Four years ago, Phil Rubin and Molly Bondhus started Thump, Inc., an alternative clothing design firm based in Los Angeles that now does over $2 million in sales. The clothing of the young couple (Rubin is now 26, Bondhus 25) became a huge hit as Thump picked up on the faint, but ever-quickening pulse of the "streetwear" crowd--a group which originally consisted mostly of skateboard kids. The label now is an international status symbol in Japan and other overseas spots where kids strive to look more American than Americans.
Along the way, Rubin and Bondhus have become media favorites, popping up in places like The Wall Street Journal and CNN. It's not hard to see why: these two are cool.
Recently, Phil Rubin spoke with Inc. Online about the company--the ways it cobbled together financing (from sources as diverse as raves, Japanese distributors, and the Minneapolis Community Development Association), how it mined the overseas market, and the difficulties of being in an industry where you stay hip or die.
Inc. Online: How did you create such a strong brand identity in the alternative clothing market?

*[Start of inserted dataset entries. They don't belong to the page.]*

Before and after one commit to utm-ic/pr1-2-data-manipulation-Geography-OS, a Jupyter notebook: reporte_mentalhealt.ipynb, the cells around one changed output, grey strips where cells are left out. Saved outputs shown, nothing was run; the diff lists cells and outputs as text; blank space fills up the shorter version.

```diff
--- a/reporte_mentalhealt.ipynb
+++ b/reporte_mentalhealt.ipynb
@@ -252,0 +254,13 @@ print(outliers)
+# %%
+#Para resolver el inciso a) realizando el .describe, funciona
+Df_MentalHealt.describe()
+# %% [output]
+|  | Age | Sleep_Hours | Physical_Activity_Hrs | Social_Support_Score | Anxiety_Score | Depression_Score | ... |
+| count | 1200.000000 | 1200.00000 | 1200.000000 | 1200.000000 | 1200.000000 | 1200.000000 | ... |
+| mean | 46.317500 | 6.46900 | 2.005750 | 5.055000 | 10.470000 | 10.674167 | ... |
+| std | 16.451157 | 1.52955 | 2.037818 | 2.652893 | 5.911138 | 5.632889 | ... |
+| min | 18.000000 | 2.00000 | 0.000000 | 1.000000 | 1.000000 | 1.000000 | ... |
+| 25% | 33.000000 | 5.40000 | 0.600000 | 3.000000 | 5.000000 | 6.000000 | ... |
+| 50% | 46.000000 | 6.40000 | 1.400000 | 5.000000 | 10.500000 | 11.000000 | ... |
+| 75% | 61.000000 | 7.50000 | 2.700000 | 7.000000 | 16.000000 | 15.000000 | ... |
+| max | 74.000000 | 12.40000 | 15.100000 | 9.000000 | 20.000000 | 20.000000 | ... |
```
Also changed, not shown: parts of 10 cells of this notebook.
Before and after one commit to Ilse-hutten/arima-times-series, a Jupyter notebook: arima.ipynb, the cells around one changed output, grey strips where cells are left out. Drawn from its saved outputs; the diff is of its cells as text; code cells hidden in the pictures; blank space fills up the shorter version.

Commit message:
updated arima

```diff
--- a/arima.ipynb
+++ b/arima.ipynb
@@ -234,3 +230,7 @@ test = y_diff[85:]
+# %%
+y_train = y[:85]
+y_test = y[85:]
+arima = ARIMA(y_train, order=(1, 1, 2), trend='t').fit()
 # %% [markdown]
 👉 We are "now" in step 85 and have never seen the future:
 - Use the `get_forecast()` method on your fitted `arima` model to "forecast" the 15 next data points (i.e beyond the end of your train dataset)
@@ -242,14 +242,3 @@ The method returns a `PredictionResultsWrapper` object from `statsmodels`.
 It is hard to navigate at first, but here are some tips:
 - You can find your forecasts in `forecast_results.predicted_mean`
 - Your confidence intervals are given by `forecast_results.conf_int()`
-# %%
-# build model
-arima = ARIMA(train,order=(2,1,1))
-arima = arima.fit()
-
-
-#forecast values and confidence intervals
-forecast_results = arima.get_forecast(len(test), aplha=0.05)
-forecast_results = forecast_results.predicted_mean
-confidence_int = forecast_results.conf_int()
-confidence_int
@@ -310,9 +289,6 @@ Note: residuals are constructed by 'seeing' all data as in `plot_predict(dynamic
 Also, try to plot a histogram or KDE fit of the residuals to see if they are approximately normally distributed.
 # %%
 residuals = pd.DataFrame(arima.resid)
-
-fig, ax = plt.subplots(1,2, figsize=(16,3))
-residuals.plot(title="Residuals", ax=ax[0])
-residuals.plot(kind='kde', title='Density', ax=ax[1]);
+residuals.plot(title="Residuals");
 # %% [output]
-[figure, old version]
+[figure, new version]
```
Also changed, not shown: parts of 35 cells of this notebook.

Phil Rubin: We are probably in a different market than most Inc. readers. And we were never hot to sell--we just wanted to create groundswell. We sent out catalogues to people who asked, and if you called with an order we shipped it. But if something sold really quickly there was rarely more available. This way, we created a buzz, a constant one.
Then all sorts of things happened from that. For one thing, a Thump t-shirt appeared in a Soundgarden video last year, one of the most-played videos of the year. And then three months ago I'm flipping through Playboy and the centerfold is wearing a piece of our clothing. Johnny Depp was wearing a Thump t-shirt in Interview magazine. When people see that, they run out and buy the clothing; it's unlike seeing an ad where all you can think of is "oh, they paid Johnny Depp to wear their stuff."
Inc. Online: How did you originally get funding?
Phil Rubin: When Molly and I first started the company, we were throwing a lot of raves. I don't want to say how much money we made at them, but it was a substantial income. We would sink most of it into the company. We did eventually go to a bank to try to get a loan, but we were turned down. Luckily, a local reporter--who happened to know the president of the bank--took interest in us and asked the bank president to help us out. When we went to the bank a second time, the president told us about all kinds of programs we could join, whereas before the bank had basically told us there was nothing available. So we applied for a line of credit and a loan through the Minneapolis Community Development Association.